After the 2nd century, the catacombs became more popular (especially for Jews and Christians), and more and more were built outside Rome along the main roads, as the Roman law forbade the burials within the city limits. By the end of the sixth century there were over 60 Christian catacombs. Although they were mainly used to bury the dead, the catacombs are known as places where early Christians did hide, and worship at the times they were persecuted.

Beside some other known martyrs, these catacombs are famous for the presence, for some time, of the relics of the Apostles Peter and Paul, reason the original name of the church Basilica Apostolorum (“Basilica of the Apostles”) when was built in the first half of the 4th century. The dedication to Sebastian dates later, in the 9th century.

One of the seven churches of pilgrim of Rome, this basilica is dedicated to St Sebastian, a popular Roman martyr of the 3rd century. A modern world, with deep roots into the history, the church is home to some important relics: the arrow that allegedly killed Sebastiano, together with part of the column to which he was tied during the martyrdom, and a set of marble footprints attributed to Jesus.

Later on, overwhelmed with new thoughts and feelings, we did return to Rome through Porta San Sebastiano, one of the largest and best-preserved gates passing through the Aurelian Walls built in 275 AD as an emergency measure to the barbarian invasion from 270. The gate was known under different names during the time: Porta Appia, Porta Domine quo vadis, and ultimately the current name due to the vicinity to the Basilica of San Sebastiano.

Tip(s) of the day:

  • Wear sturdy footwear, as the cobblestone street has its own inconvenience;
  • Wear sunscreen and take some water with you, as not much shade along the way during summer time;
  • There are several options to visit Via Appia: taking the public transportation, having a guided tour, biking, or simply walking on your own;
  • Although Via Appia Antica is so much longer, the first 3 kms outside of Rome are packed with the most important landmarks;
  • More information and maps can be found at the visitor centre, but that can be easily missed. Otherwise get your own map, or download the city guide before getting there.

~ visited in August 2014

If you love history and enjoy ancient sites, you might also like:

20 thoughts on “Domine, Quo vadis?

    1. Indeed, this kind of cobblestones are specific to Europe I guess, and they always remind me of my childhood town, another ancient place LOL although you know what is funny, it also sits on 7 hills😊 Thank you for reading, Curt!


  1. This brings back such fond memories of when we visited Rome nearly a decade ago.

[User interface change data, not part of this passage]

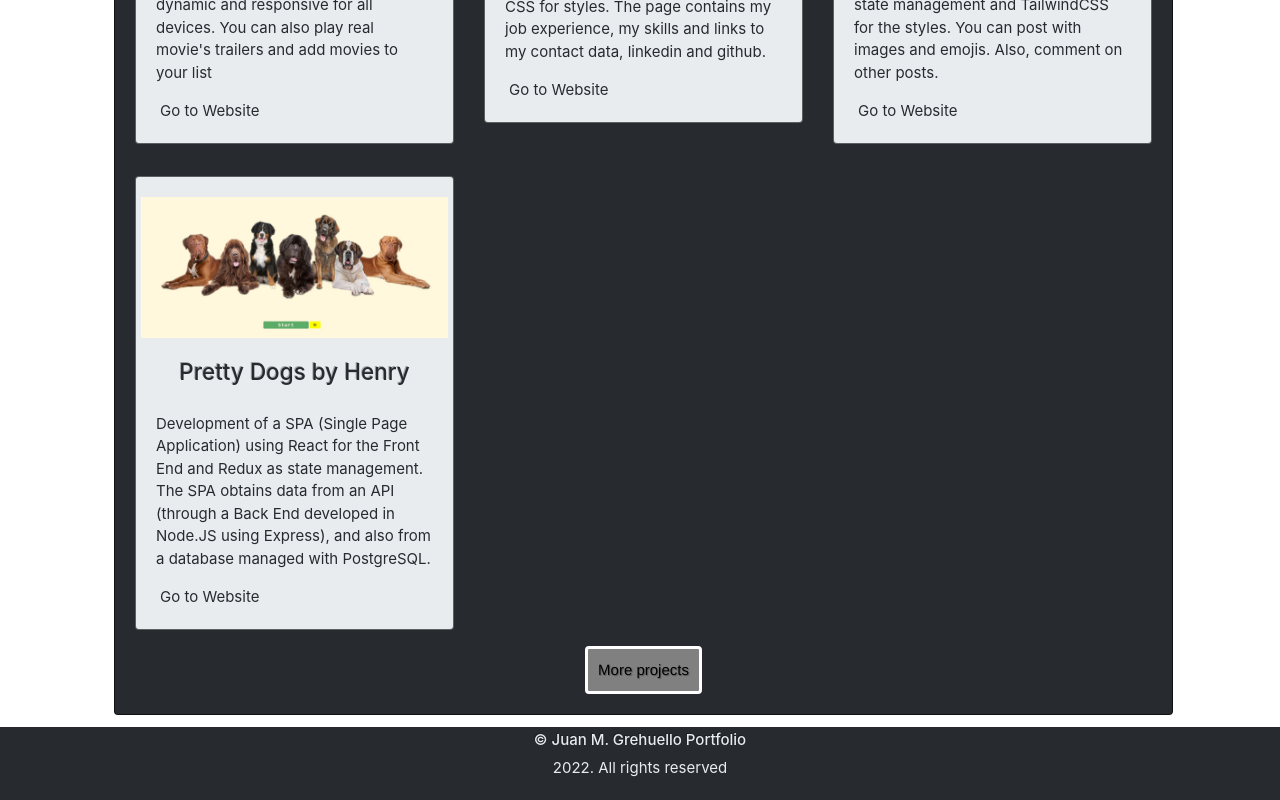
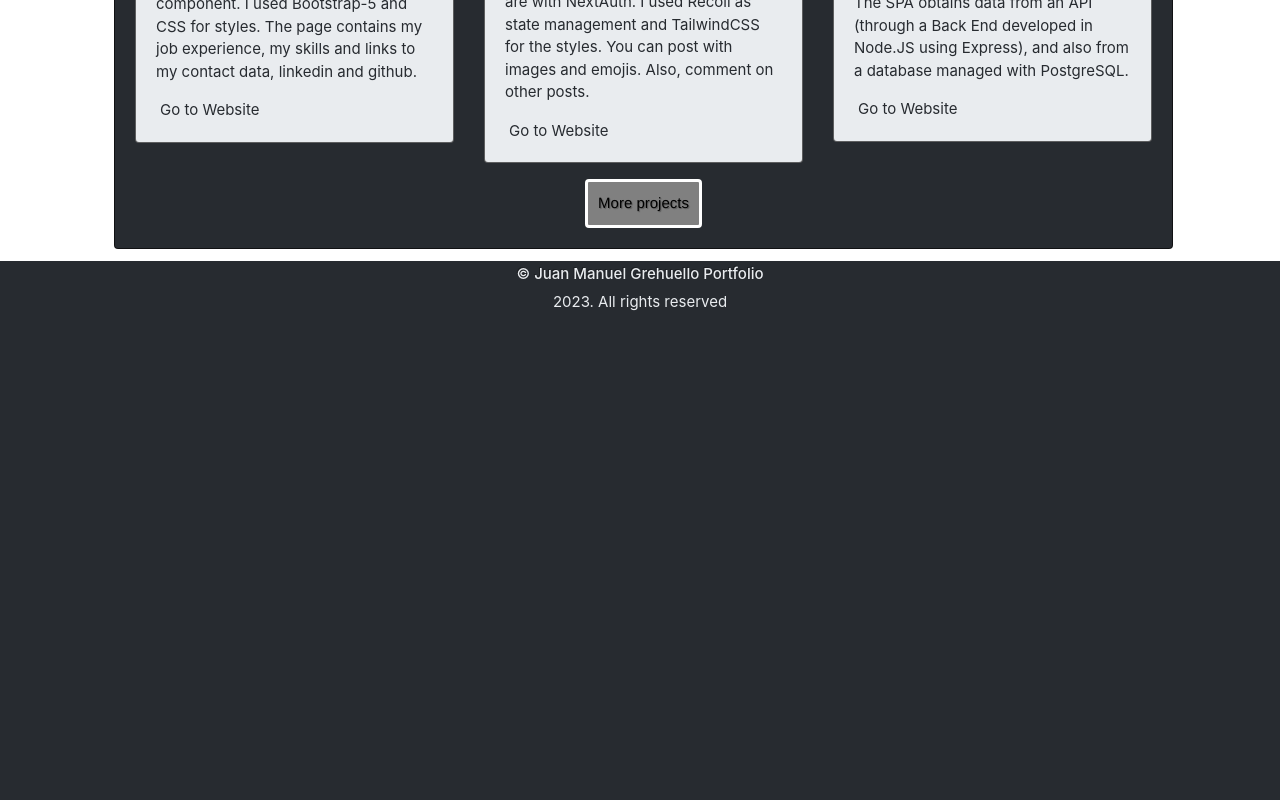
Before and after one commit to JuanmaGre/nextjs-blog-portfolio, a Next.js app: page / in a window 1280 px wide. Shown: the part 2397-3197 px from the top of the page. After the commit the page ends 2730 px from the top, so only its background shows below. Built offline with nearby package versions, Linux system fonts and the light colour scheme; a small style sheet from the web is missing.

Commit message:
mostrar ultimos 6 proyectos solamente

```diff
--- a/components/Layout.js
+++ b/components/Layout.js
@@ -42,8 +42,8 @@ const Layout = ({ children , title ,  footer = true, dark = false }) => {
             footer && (
                 <footer className="bg-dark text-light text-center">
                     <div className="container p-1">
-                        <h6>&copy; Juan M. Grehuello Portfolio</h6>
-                        <p>2022. All rights reserved</p>
+                        <h6>&copy; Juan Manuel Grehuello Portfolio</h6>
+                        <p>2023. All rights reserved</p>
                     </div>
                 </footer>
             )
--- a/pages/index.js
+++ b/pages/index.js
@@ -99,7 +99,7 @@ const index = () => (
                             <h1 className="title2">Projects</h1>
                         </div>
 
-                        {projects.map( ({name , description , image , mainURL } , i) => (
+                        {projects.slice(-6).map( ({name , description , image , mainURL } , i) => (
                             <div className="col-md-4 py-3" key={i}>
                                 <div className="card h-80 bg-light text-dark">
                                     <div className="row">
```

It’s incredible to think how many people have walked down the Appian Way. There’s so much history here and interesting buildings, structures and ruins to see and learn about.

    Liked by 1 person

  2. I love those romantic strolls through the cobbled streets of Europe’s older cities as they can provide a bit of that old world charm. Many streets and alleyways in Riga Old Town are paved with cobblestones, too. They’re very much part of the fabric of the historic heart of the city. But while the tourists may admire them, many Latvians are far from keen, especially if you have to struggle to get a pram along it – with your child’s head juddering with every bump. But despite their nuisance, I like the cobbles. They have got character. Thanks for sharing and have a good day. Aiva 🙂 xxx

    Liked by 1 person

    1. So true, they can be a real challenge for people using them on a daily basis, I still remember the streets of my childhood🙂 But they have their own charm, especially in the old parts of the old cities.
      Thank you for reading, have a beautiful evening🙂

      Liked by 1 person

  3. This was a wonderful walk on the Appian Way, Christie, rich with history. I can only imagine how stimulating it must be to walk these ancient cobblestones. Thanks for the photos and for taking us with you.

    Liked by 1 person

Leave a Reply

Fill in your details below or click an icon to log in: Logo

You are commenting using your account. Log Out /  Change )

Twitter picture

You are commenting using your Twitter account. Log Out /  Change )

Facebook photo

You are commenting using your Facebook account. Log Out /  Change )

Connecting to %s